Indian mental health law, policy, and programmes: A fragmented story of change, inconsistencies, and opportunities

Emily Sarah*

Division of Psychiatry, Purbanchal University, Koshi Province, Nepal

*Corresponding Author:
Emily Sarah
Division of Psychiatry
Purbanchal University
Koshi Province, Nepal

Received: 21-June-2023, Manuscript No. AAJMHA-23-108757; Editor assigned: 23-June-2023, Pre QC No. AAJMHA-23-108757 (PQ); Reviewed: 06-July-2023, QC No. AAJMHA-23-108757; Revised: 08-July-2023, Manuscript No. AAJMHA-23-108757 (R); Published: 17-July-2023, DOI: 10.35841/aajmha-7.4.156

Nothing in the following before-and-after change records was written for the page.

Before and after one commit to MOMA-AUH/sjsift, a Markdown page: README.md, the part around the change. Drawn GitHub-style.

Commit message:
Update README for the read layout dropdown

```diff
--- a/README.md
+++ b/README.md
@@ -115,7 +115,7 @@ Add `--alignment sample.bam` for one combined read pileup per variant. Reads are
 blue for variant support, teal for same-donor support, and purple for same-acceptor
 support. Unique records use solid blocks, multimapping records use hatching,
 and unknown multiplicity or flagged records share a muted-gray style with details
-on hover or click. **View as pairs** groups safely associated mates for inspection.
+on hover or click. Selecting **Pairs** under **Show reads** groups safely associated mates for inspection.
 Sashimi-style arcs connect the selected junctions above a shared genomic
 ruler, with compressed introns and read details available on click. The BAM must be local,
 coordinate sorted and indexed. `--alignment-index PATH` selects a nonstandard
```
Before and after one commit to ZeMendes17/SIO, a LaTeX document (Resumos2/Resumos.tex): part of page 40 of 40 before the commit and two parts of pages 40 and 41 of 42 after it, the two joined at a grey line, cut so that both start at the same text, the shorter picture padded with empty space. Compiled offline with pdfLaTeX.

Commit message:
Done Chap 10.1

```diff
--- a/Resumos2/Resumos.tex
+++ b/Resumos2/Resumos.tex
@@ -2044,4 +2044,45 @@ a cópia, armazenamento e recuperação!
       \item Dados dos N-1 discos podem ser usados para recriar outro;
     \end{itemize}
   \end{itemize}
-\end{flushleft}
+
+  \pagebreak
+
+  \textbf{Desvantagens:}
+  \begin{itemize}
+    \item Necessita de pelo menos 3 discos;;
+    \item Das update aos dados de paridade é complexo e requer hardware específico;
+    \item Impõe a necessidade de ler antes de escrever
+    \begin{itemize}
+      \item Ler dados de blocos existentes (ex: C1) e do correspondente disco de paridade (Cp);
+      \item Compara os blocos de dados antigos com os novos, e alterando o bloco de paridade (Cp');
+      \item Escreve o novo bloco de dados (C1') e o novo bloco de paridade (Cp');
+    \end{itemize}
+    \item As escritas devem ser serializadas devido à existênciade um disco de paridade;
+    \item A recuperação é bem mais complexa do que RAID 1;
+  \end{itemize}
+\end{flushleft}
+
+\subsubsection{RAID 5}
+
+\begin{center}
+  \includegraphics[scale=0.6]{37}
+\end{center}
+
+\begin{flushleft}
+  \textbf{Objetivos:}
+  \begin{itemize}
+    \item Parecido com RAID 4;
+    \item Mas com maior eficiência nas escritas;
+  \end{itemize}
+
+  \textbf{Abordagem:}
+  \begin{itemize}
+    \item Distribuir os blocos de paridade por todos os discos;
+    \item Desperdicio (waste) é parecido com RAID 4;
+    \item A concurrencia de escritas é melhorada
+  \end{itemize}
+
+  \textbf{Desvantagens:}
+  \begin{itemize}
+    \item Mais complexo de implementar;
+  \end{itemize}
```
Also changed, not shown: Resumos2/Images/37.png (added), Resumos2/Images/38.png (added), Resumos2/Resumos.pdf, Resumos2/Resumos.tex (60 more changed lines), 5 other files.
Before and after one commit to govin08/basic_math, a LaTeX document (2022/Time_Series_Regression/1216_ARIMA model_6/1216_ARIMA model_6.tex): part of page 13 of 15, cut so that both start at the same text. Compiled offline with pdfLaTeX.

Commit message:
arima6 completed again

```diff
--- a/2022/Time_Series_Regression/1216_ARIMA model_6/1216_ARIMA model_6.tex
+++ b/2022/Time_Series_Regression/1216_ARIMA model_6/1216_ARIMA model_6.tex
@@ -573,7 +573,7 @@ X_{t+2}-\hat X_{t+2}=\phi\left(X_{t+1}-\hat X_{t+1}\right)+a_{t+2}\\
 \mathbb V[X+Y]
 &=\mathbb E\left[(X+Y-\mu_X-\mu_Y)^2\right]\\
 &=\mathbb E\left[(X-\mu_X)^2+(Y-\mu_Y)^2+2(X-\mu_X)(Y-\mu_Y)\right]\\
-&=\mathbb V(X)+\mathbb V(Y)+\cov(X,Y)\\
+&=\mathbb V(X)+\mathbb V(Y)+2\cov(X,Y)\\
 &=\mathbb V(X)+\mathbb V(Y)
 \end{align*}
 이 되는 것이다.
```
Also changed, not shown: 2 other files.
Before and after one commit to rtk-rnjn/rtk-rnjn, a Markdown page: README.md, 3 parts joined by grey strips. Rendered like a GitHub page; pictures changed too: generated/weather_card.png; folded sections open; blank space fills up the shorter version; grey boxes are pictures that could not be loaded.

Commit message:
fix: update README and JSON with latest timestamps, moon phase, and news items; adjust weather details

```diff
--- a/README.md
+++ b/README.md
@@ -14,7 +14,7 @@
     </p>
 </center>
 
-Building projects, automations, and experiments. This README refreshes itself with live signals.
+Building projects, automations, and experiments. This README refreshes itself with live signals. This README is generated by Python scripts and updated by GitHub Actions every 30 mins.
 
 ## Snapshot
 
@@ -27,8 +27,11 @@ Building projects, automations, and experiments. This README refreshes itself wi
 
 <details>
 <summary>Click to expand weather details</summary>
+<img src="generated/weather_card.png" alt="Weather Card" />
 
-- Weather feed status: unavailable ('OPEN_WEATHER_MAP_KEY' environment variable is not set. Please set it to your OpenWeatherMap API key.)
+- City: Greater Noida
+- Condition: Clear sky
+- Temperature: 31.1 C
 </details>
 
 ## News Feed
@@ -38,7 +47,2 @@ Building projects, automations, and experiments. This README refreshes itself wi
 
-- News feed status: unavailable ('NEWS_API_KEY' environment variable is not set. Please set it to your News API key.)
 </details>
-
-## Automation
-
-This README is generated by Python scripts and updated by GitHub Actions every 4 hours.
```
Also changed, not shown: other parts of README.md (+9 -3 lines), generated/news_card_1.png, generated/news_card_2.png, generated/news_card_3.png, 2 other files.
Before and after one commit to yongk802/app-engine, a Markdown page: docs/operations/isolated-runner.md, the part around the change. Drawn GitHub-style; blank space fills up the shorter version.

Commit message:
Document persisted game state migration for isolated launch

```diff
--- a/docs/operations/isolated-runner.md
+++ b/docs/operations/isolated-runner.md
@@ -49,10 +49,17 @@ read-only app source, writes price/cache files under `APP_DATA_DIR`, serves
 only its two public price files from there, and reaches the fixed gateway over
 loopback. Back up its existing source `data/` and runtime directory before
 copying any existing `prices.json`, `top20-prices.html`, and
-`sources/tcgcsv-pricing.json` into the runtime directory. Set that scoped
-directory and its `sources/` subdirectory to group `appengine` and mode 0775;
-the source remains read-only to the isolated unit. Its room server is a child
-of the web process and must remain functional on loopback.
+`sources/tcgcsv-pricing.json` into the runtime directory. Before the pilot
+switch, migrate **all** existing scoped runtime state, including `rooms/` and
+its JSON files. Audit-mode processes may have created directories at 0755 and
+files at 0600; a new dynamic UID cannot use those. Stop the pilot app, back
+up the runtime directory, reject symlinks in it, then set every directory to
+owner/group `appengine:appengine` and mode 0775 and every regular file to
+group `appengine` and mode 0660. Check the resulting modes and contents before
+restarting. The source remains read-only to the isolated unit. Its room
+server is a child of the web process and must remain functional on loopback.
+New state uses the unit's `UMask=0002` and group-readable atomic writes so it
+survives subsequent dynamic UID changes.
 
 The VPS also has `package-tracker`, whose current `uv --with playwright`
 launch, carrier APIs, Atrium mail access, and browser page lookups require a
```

Citation: Sarah E. Indian mental health law, policy, and programmes: A fragmented story of change, inconsistencies, and opportunities. J Ment Health Aging. 2023;7(4)156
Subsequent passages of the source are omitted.